[Detected change data]:

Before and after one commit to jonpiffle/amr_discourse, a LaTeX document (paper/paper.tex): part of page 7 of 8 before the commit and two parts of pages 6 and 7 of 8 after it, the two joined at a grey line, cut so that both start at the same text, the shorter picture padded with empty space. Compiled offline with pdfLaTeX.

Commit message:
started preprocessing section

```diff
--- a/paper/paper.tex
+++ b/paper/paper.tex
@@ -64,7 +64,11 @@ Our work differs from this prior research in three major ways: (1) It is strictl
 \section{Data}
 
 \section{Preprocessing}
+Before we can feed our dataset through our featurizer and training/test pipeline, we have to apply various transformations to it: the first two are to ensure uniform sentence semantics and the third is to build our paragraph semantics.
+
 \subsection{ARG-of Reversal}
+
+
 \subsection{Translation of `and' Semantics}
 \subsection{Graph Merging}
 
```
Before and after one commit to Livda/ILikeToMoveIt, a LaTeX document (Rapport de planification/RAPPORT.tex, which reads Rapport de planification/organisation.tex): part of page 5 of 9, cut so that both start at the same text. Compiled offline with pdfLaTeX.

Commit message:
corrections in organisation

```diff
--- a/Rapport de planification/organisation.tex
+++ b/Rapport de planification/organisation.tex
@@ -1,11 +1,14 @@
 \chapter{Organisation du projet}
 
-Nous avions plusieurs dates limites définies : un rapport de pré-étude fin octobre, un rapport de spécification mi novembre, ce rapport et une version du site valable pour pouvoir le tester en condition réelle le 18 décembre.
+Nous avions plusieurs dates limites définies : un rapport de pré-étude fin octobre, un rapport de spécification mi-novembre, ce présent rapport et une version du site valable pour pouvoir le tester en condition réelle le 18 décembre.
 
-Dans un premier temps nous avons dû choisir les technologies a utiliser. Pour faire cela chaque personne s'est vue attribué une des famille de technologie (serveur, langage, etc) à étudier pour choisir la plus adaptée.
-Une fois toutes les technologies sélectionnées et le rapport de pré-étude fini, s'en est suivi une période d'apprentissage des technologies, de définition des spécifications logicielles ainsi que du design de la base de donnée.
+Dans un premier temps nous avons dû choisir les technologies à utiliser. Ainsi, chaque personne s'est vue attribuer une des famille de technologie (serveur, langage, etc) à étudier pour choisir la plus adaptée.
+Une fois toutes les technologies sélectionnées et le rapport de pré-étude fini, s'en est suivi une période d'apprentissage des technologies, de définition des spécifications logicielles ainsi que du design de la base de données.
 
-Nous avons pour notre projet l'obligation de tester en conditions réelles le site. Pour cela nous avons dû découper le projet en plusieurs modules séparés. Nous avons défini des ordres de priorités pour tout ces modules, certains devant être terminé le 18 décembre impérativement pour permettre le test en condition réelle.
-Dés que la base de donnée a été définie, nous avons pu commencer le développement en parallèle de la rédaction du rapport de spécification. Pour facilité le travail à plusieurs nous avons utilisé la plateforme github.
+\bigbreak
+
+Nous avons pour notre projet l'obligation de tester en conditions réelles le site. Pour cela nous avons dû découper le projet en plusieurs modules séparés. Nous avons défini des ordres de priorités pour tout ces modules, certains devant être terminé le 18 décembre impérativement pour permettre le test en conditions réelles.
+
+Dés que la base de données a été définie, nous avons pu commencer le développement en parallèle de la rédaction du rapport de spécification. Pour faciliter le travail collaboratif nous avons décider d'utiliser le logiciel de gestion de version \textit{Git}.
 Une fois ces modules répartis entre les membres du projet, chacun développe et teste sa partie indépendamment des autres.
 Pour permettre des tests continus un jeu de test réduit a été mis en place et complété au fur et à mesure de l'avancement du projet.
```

[Directions for this task]: Every line in the records above with the string "étude" in it should be shown.

[Result below]:
-Nous avions plusieurs dates limites définies : un rapport de pré-étude fin octobre, un rapport de spécification mi novembre, ce rapport et une version du site valable pour pouvoir le tester en condition réelle le 18 décembre.
+Nous avions plusieurs dates limites définies : un rapport de pré-étude fin octobre, un rapport de spécification mi-novembre, ce présent rapport et une version du site valable pour pouvoir le tester en condition réelle le 18 décembre.
-Une fois toutes les technologies sélectionnées et le rapport de pré-étude fini, s'en est suivi une période d'apprentissage des technologies, de définition des spécifications logicielles ainsi que du design de la base de donnée.
+Une fois toutes les technologies sélectionnées et le rapport de pré-étude fini, s'en est suivi une période d'apprentissage des technologies, de définition des spécifications logicielles ainsi que du design de la base de données.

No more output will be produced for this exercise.